● **PROBLEM DETAILS**:
Gather from the listing below each line that includes the word "README", and copy it.

● **RECORDED INFORMATION**:

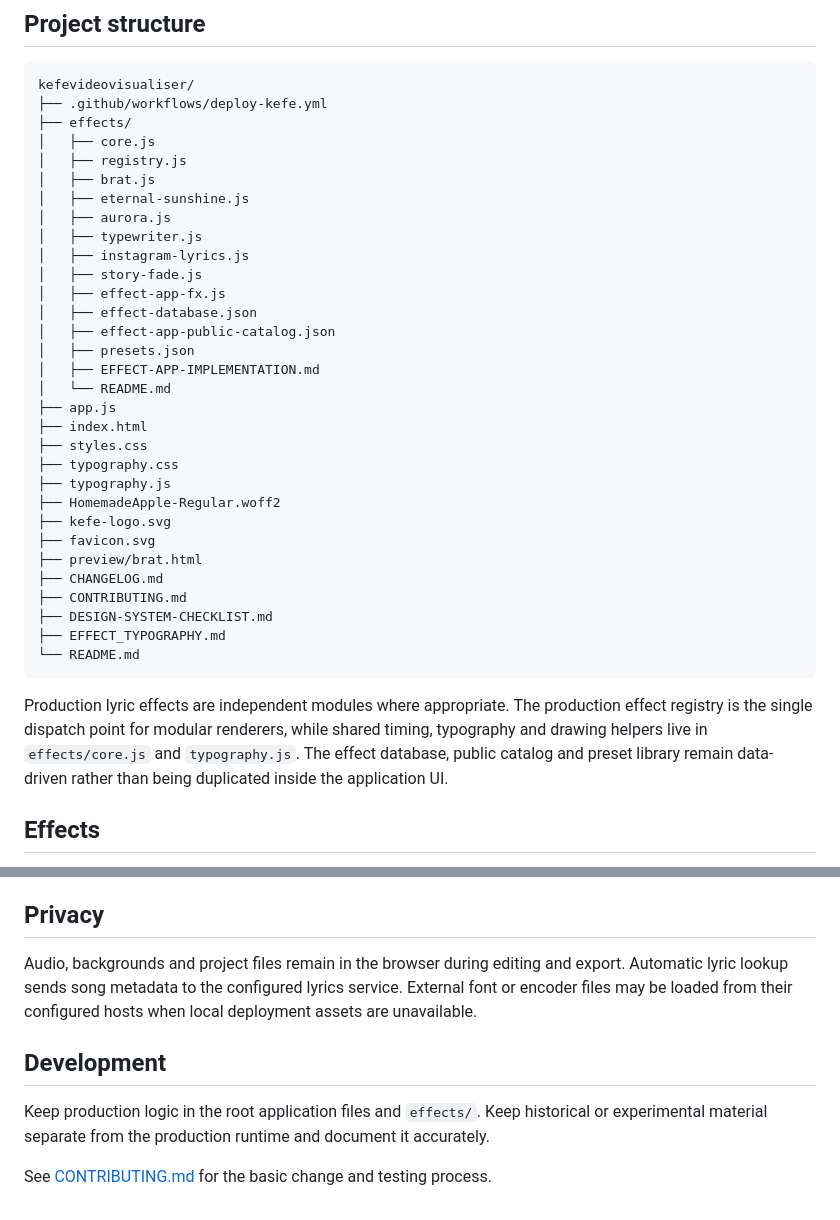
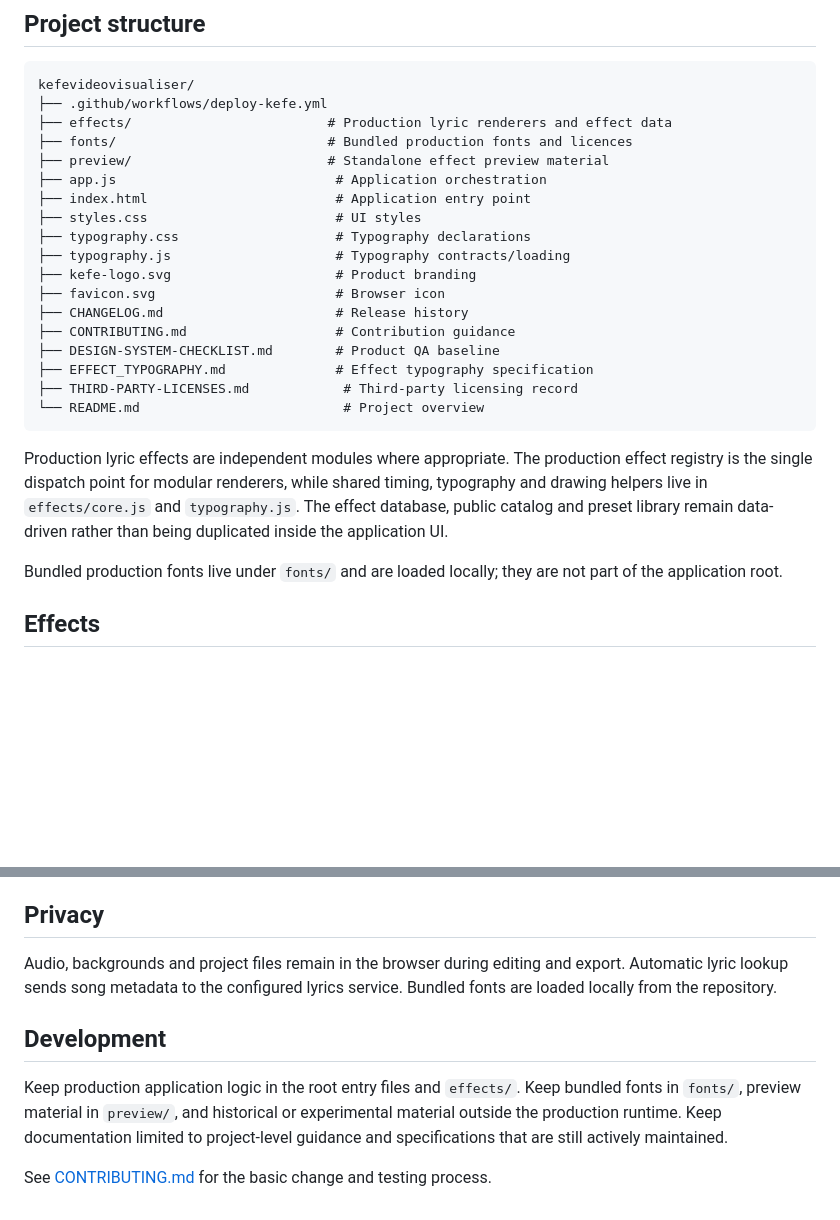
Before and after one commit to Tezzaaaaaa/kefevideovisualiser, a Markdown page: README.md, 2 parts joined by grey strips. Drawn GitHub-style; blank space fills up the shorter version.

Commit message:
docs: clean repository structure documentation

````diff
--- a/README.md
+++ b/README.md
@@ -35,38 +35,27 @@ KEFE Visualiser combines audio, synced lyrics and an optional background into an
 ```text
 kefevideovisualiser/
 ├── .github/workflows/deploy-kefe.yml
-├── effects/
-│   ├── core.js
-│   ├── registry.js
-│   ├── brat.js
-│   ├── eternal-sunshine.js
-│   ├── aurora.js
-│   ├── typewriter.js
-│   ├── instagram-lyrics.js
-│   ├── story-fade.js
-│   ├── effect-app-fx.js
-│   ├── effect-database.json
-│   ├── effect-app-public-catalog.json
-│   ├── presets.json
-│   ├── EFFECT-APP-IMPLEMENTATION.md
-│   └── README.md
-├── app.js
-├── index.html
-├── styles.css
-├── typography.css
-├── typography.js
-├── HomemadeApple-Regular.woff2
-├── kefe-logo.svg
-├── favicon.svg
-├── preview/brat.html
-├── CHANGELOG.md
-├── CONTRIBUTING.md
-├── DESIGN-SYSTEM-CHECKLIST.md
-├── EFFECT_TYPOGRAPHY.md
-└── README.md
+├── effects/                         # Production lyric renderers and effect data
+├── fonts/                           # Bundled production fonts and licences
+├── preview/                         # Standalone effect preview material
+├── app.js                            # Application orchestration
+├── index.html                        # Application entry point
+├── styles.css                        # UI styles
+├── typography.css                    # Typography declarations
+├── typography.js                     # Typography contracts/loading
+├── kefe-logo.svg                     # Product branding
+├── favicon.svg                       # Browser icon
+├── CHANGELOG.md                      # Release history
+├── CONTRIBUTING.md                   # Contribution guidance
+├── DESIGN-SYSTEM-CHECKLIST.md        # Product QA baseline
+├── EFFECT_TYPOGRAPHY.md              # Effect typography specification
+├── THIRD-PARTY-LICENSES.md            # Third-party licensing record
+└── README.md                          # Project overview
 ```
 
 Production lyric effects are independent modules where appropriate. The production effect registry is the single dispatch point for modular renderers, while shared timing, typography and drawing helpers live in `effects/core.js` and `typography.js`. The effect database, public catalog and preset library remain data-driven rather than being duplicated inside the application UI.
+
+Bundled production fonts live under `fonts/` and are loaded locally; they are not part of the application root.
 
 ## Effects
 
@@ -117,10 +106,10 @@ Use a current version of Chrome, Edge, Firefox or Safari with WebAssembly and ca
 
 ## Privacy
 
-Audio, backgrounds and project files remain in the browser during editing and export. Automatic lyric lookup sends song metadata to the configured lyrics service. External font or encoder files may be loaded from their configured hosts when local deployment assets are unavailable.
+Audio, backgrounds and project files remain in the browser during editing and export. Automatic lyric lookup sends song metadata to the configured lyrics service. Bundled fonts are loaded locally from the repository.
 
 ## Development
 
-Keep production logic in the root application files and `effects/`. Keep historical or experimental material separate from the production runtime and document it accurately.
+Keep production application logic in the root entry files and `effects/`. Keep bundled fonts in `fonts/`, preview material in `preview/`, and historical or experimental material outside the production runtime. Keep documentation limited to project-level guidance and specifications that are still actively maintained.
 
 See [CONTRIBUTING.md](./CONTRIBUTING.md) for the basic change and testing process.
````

---

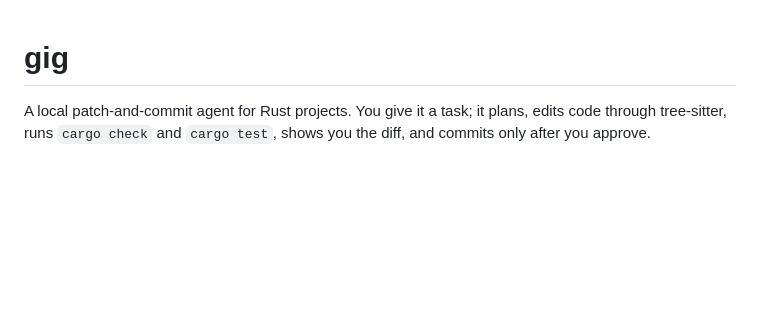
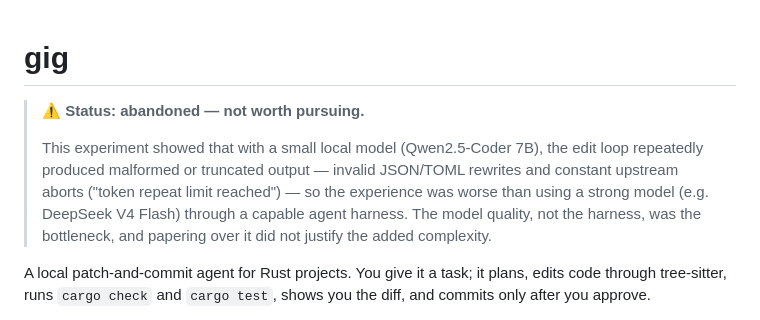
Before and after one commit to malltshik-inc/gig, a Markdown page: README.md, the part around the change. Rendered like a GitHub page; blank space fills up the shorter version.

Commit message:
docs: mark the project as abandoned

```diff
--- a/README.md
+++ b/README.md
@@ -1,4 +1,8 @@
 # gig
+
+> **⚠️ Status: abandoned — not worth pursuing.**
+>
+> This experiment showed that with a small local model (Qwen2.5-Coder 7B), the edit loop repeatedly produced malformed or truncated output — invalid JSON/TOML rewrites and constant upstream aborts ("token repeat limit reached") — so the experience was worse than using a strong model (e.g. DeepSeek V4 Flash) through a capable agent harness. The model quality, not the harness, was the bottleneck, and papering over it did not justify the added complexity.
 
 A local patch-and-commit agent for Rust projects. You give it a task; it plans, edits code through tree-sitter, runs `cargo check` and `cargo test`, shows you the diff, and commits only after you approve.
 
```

● **OUTPUT FOR THIS TASK**:
Before and after one commit to Tezzaaaaaa/kefevideovisualiser, a Markdown page: README.md, 2 parts joined by grey strips. Drawn GitHub-style; blank space fills up the shorter version.
--- a/README.md
+++ b/README.md
-│   └── README.md
-└── README.md
+└── README.md                          # Project overview
Before and after one commit to malltshik-inc/gig, a Markdown page: README.md, the part around the change. Rendered like a GitHub page; blank space fills up the shorter version.
--- a/README.md
+++ b/README.md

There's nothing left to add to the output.